To download the free e-book “Israel’s Top 100 Ethnic Restaurants” visit worldjewishheritage.com.
The following recipe is courtesy of Hovav.
CHIRSHI (Spicy Tripolitan Pumpkin Paste)
Chirshi is a well-seasoned Libyan pumpkin paste traditionally served as an appetizer accompanied by thick slices of simple challah bread. The secret of this dish is to maintain the incandescence of the pumpkin by avoiding overcooking or overseasoning it — but seasoning should nonetheless be applied generously to the dish, as we are ardent supporters of dominant flavors. Therefore, although normal quantities in Israeli cuisine are of rather flexible nature (for Israelis are notoriously disobedient), it is important to strictly follow the quantities and preparation instructions provided in this recipe.
3 cups fresh pumpkin, diced
1 sweet potato, peeled and chopped
3 carrots, peeled and chopped

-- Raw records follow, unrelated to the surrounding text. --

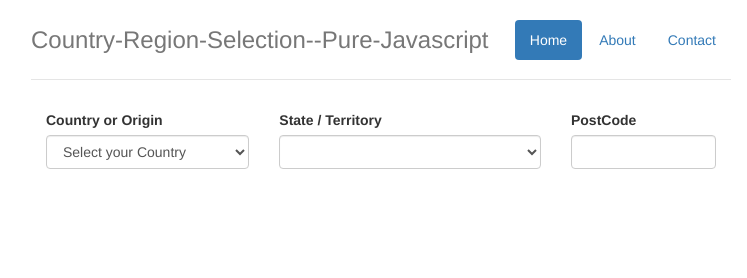
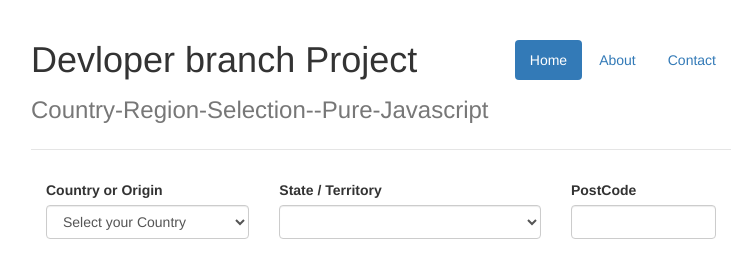
Before and after one commit to ankurdesainew/Country-Region-Selection--Pure-Javascript, a website: page app/index.html in a window 1280 px wide. Shown: the whole page, without its empty margins (259-1006 px from the left). Drawn offline with nearby package versions, Linux system fonts and the light colour scheme; files that its build step writes are made by us from their sources.

Commit message:
created in Branch

```diff
--- a/app/index.html
+++ b/app/index.html
@@ -34,6 +34,7 @@
           <li><a href="#">About</a></li>
           <li><a href="#">Contact</a></li>
         </ul>
+        <h1>Devloper branch Project</h1>
         <h3 class="text-muted">Country-Region-Selection--Pure-Javascript</h3>
       </div>
 
```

4 garlic cloves, finely chopped
1 tablespoon hot paprika
2 tablespoons ground caraway seeds (necessary!!)
Juice squeezed from one lemon
6 tablespoons olive oil
1. Cook pumpkin, sweet potato and carrots in boiling water until carrots are soft and let rest in the colander to rid of any excess water.
2. Roughly mash the vegetables using a fork (not a food processor!) together with the remaining ingredients. Leave a few chunks.
3. Taste and adjust seasoning.
4. Serve hot or cold with plenty of fresh bread.